I have two databases. db1 & db2.

db1:

I have created a group called "readwrite" in db1.
I have created a user called "uv1" in db1 and it belongs to
"readwrite" group.

db2:
I have created a group called "readwrite" in db1.
I don't have uv1 in this db.

There are around 50 tables in db2 and granted permission to
"readwrite" group for all those 50 tables.

when I execute any query from db1 to access db2 tables by
using
"uv1", i am getting the access denied error message.

Approach #1 :

I have provided grant permission to pulbic group for the
required tables and then accessed db2 tables from db1.

Approach #2 :

I have added "guest" user in db2 and then accessed db2
tables from db1.

apart from this, is there any external kind of login
available to access db2 tables from db1.

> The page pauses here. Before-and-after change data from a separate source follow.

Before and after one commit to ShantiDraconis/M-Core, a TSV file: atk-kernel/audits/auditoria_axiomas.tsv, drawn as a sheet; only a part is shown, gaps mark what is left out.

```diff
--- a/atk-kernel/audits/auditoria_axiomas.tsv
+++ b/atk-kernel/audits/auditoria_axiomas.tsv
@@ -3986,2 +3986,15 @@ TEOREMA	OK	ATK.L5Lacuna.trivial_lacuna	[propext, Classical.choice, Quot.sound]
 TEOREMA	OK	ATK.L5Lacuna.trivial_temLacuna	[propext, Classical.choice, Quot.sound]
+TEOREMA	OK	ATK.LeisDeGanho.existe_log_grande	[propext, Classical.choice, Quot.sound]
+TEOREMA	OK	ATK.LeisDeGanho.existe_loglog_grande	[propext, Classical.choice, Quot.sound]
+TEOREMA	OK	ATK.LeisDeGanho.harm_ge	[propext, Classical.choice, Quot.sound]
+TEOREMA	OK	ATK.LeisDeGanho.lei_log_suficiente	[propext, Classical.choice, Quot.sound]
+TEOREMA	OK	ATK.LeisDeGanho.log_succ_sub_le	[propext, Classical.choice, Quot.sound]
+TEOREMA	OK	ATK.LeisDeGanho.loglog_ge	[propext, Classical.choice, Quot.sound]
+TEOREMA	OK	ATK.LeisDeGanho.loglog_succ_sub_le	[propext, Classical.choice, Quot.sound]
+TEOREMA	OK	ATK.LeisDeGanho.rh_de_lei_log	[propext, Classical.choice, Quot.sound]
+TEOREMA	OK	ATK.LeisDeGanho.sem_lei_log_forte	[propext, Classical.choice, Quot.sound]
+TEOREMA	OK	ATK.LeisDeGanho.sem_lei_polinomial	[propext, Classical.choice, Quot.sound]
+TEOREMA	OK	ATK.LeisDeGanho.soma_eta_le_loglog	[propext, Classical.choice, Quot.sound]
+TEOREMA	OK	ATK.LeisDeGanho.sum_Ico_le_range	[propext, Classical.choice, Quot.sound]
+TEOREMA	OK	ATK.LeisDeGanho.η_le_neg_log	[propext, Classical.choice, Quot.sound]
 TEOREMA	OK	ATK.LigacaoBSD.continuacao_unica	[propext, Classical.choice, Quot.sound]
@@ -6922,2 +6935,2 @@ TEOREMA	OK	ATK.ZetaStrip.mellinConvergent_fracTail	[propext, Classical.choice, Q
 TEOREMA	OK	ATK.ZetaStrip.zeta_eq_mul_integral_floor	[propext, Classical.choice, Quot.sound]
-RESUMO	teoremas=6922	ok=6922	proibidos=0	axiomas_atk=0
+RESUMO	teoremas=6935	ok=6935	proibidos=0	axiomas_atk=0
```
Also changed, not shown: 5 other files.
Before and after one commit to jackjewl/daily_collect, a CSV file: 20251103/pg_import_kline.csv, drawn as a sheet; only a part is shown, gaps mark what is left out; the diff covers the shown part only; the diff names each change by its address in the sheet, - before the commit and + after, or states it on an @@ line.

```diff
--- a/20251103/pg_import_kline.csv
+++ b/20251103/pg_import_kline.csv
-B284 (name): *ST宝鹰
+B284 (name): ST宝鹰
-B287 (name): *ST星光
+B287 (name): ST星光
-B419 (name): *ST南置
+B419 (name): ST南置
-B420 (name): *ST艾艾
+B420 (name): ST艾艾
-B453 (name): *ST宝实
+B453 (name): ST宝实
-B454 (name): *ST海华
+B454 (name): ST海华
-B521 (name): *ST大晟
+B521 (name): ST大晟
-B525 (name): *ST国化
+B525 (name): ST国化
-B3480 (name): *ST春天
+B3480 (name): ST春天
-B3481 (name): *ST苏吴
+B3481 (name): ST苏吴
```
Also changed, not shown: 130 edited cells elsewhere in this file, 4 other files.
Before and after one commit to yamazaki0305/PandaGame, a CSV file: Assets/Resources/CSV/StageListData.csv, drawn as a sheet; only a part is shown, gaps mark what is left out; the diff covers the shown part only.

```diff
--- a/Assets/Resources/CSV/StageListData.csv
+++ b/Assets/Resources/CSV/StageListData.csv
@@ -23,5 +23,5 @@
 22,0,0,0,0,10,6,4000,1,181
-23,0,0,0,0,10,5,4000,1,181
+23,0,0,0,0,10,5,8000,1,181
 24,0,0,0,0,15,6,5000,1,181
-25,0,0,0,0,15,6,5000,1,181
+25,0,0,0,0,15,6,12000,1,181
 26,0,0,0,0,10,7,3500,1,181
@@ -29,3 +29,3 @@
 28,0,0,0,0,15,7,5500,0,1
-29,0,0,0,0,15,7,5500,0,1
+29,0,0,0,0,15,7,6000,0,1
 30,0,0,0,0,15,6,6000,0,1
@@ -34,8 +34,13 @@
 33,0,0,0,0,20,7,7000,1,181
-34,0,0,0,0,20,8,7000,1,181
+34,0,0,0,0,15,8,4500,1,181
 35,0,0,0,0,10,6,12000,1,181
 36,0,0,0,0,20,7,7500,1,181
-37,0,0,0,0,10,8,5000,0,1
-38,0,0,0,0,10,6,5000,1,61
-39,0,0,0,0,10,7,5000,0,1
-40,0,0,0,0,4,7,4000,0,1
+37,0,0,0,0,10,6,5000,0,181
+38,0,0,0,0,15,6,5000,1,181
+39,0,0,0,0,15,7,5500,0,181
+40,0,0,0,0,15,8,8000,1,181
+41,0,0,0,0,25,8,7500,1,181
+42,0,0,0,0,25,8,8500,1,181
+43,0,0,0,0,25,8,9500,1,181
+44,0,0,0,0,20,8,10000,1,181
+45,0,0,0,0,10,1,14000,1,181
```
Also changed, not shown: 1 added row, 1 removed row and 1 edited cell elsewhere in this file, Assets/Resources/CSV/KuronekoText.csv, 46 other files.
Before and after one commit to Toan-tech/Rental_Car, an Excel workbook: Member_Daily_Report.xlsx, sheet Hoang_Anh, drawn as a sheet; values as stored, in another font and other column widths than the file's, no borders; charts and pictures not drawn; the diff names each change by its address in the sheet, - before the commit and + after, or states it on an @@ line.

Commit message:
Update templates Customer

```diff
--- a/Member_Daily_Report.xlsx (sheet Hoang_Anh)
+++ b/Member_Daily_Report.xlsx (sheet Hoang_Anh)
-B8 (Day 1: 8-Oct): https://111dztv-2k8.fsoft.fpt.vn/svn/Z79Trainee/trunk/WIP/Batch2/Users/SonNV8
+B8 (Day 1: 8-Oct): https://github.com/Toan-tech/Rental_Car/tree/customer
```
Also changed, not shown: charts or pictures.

NOTE: I don't want to add the userid "uv1" in db2.


Michael Peppler (Team Sybase) Posted on 2012-12-06 05:54:03.0Z
From: Michael Peppler (Team Sybase) <mpeppler@peppler.org>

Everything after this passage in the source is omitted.